++++ Data supplied
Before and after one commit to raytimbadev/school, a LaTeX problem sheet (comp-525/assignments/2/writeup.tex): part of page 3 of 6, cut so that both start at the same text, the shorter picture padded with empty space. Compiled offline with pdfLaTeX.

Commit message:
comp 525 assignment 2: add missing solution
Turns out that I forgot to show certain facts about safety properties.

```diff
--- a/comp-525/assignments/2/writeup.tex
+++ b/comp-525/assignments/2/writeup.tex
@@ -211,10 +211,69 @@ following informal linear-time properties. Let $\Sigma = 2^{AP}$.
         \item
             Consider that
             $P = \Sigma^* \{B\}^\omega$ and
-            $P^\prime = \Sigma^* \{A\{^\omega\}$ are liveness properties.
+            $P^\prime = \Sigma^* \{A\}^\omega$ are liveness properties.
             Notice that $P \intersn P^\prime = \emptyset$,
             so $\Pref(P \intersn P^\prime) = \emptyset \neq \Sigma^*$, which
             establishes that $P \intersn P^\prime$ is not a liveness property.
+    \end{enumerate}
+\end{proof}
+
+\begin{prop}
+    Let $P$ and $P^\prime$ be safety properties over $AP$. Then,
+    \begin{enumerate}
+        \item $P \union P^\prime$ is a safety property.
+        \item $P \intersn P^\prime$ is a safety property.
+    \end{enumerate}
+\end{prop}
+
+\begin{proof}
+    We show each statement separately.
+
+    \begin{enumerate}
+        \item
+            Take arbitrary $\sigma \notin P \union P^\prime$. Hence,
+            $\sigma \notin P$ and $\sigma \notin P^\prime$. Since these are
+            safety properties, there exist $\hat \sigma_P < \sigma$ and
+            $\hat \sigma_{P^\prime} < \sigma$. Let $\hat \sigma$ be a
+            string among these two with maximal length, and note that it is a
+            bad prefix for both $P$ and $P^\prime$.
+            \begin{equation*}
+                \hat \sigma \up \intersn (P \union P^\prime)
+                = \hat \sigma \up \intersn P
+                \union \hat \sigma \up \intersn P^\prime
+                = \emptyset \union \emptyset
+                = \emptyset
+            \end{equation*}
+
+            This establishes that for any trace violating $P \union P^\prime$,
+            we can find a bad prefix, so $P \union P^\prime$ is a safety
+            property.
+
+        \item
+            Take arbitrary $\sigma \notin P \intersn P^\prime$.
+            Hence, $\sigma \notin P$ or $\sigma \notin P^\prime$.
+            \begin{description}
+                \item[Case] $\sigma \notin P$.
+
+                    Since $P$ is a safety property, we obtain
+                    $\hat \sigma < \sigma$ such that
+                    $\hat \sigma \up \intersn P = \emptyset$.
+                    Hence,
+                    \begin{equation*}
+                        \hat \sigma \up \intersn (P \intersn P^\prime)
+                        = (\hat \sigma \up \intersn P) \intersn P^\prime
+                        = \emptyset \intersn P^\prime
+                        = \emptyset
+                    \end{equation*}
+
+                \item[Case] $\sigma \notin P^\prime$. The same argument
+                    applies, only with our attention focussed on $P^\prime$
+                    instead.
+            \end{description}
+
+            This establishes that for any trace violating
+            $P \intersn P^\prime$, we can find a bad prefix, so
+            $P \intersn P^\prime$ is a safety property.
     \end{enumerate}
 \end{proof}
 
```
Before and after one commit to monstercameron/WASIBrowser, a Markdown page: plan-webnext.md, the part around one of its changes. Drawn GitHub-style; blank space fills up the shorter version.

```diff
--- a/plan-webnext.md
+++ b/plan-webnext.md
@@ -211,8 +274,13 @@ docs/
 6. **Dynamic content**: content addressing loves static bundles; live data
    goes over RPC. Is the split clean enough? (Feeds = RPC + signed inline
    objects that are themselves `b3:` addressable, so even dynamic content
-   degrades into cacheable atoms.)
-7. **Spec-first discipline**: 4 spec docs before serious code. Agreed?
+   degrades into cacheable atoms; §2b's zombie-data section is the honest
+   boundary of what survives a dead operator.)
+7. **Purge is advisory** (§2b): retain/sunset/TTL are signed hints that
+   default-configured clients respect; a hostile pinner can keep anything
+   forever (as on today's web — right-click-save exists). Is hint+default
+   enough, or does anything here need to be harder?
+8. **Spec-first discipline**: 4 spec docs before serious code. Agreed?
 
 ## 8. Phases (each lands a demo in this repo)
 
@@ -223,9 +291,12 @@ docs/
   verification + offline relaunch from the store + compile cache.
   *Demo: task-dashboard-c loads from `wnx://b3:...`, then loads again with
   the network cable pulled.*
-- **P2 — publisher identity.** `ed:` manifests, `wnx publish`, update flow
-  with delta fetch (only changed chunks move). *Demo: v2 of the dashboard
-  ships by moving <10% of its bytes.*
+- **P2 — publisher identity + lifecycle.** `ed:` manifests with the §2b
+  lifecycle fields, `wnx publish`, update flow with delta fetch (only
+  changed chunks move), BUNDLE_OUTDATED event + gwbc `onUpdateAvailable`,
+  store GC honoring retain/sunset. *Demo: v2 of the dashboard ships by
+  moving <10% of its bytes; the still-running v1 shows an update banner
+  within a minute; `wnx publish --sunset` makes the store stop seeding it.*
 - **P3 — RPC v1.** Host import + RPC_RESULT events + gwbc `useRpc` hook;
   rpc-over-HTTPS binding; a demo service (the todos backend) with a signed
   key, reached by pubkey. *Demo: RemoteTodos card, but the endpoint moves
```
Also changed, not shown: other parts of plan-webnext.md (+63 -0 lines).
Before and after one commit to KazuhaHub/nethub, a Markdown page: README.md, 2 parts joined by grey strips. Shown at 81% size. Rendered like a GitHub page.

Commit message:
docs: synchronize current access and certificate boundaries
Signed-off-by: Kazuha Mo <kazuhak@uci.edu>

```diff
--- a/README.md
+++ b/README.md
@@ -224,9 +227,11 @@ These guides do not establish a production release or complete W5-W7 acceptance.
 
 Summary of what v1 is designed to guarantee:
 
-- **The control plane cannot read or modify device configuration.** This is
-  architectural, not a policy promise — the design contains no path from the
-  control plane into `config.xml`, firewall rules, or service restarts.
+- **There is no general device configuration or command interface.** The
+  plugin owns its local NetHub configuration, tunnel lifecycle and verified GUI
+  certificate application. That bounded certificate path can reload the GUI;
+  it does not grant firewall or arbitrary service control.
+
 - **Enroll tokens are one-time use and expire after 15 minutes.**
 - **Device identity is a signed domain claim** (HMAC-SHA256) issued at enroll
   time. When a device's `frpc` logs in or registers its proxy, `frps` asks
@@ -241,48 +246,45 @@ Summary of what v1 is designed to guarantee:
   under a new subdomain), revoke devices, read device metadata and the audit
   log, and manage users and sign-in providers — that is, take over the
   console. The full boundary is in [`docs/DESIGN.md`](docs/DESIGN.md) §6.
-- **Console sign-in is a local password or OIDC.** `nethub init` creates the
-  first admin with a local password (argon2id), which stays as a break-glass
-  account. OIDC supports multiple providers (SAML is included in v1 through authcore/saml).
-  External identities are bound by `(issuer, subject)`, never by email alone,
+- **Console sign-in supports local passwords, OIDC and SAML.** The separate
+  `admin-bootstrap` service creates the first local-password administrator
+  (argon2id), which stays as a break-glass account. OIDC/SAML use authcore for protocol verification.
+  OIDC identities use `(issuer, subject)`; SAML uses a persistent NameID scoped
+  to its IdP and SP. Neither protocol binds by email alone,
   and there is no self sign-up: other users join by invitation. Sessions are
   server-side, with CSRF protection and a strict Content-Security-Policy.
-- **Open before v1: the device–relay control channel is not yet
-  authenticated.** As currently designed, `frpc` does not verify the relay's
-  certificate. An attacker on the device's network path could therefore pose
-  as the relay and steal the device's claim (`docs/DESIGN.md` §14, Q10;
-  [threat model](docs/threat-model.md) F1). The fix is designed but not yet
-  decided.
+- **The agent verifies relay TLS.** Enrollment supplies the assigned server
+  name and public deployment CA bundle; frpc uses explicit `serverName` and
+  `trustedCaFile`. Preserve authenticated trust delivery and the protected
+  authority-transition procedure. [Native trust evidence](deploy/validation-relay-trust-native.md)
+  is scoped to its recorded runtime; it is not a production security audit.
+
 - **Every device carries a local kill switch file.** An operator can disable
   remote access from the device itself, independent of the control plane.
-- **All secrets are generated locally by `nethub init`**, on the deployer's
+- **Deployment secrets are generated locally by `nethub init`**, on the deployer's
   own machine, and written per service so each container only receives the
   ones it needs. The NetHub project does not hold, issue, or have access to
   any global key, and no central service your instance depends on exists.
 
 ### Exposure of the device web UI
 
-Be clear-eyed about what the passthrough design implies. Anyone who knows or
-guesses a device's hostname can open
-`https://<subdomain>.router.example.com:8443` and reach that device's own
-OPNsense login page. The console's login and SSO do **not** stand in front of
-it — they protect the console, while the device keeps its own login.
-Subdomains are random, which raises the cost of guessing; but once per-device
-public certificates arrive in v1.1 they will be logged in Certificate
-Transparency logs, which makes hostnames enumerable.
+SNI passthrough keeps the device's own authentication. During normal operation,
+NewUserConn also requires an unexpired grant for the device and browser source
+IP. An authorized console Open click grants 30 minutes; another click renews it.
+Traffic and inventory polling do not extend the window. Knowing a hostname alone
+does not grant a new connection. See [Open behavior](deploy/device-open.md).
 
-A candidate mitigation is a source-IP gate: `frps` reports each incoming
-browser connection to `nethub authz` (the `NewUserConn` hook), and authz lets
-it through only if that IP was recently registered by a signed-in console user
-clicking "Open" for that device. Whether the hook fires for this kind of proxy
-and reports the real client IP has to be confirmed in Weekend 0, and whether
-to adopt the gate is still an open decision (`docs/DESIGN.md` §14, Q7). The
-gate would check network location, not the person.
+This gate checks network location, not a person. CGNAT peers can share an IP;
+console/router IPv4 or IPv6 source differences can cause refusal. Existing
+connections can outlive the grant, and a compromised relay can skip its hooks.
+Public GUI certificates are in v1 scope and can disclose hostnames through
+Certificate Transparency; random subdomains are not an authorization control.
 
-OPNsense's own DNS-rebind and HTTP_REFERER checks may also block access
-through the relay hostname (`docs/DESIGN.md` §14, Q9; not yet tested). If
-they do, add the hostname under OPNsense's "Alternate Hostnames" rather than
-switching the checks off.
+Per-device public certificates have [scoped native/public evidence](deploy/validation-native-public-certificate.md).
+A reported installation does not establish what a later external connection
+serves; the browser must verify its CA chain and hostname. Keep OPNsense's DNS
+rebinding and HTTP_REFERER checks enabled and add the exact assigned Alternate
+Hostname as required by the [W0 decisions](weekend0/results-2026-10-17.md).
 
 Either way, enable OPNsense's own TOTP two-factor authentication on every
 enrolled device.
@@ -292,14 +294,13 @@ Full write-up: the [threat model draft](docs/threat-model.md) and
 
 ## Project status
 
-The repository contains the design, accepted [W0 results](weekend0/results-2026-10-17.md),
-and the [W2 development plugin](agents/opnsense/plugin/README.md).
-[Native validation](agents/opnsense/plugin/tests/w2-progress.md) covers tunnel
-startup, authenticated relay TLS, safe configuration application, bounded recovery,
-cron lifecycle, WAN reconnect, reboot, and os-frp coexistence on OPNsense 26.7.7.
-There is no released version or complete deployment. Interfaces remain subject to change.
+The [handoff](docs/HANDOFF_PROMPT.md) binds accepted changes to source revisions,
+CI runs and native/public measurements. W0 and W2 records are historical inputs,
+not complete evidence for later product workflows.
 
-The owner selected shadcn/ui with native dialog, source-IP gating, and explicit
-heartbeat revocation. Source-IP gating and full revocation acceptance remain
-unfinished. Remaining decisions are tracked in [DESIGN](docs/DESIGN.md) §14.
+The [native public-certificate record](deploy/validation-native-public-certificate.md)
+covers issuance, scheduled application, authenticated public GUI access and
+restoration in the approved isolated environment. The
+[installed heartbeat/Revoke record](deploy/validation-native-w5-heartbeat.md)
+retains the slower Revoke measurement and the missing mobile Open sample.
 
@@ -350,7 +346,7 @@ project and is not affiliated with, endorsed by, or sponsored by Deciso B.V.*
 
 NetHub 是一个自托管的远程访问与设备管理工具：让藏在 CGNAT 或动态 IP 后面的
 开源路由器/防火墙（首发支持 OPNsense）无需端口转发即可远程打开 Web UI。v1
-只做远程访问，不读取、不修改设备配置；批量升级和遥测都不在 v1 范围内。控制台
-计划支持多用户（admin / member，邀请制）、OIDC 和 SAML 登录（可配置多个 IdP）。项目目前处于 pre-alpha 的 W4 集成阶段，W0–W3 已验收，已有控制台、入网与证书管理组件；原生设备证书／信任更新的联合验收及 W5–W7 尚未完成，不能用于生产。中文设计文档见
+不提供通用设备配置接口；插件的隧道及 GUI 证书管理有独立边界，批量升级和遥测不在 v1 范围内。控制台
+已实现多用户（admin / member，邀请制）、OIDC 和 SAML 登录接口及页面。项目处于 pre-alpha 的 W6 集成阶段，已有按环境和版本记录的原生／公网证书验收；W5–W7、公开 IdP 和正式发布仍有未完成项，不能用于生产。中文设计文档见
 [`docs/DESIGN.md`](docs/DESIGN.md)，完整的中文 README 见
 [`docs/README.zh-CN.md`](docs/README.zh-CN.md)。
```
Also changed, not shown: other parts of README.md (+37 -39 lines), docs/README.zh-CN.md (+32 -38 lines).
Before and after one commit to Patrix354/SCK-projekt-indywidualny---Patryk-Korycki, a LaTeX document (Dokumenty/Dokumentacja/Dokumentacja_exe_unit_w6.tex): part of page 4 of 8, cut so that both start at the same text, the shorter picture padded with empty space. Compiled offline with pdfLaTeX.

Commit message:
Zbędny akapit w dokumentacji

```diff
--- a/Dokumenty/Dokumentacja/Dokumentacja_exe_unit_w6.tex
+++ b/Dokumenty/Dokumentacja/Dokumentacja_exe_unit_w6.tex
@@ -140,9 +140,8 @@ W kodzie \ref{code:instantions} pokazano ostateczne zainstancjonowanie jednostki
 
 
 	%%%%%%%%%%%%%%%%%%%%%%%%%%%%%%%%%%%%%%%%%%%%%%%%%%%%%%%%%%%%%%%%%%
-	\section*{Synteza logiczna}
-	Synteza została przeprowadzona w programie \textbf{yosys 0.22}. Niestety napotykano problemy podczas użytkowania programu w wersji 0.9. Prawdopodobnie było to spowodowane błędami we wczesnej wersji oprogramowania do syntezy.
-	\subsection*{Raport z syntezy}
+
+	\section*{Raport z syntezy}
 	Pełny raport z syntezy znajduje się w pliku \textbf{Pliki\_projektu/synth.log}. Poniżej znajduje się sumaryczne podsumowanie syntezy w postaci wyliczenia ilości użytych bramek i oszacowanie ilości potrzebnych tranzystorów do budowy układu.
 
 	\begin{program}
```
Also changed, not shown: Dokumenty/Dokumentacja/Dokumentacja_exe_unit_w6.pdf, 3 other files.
++++++++
_Task objective_
In the records above, collect each line with "frpc".

_Solution to the exercise_
   time. When a device's `frpc` logs in or registers its proxy, `frps` asks
-  authenticated.** As currently designed, `frpc` does not verify the relay's
+  name and public deployment CA bundle; frpc uses explicit `serverName` and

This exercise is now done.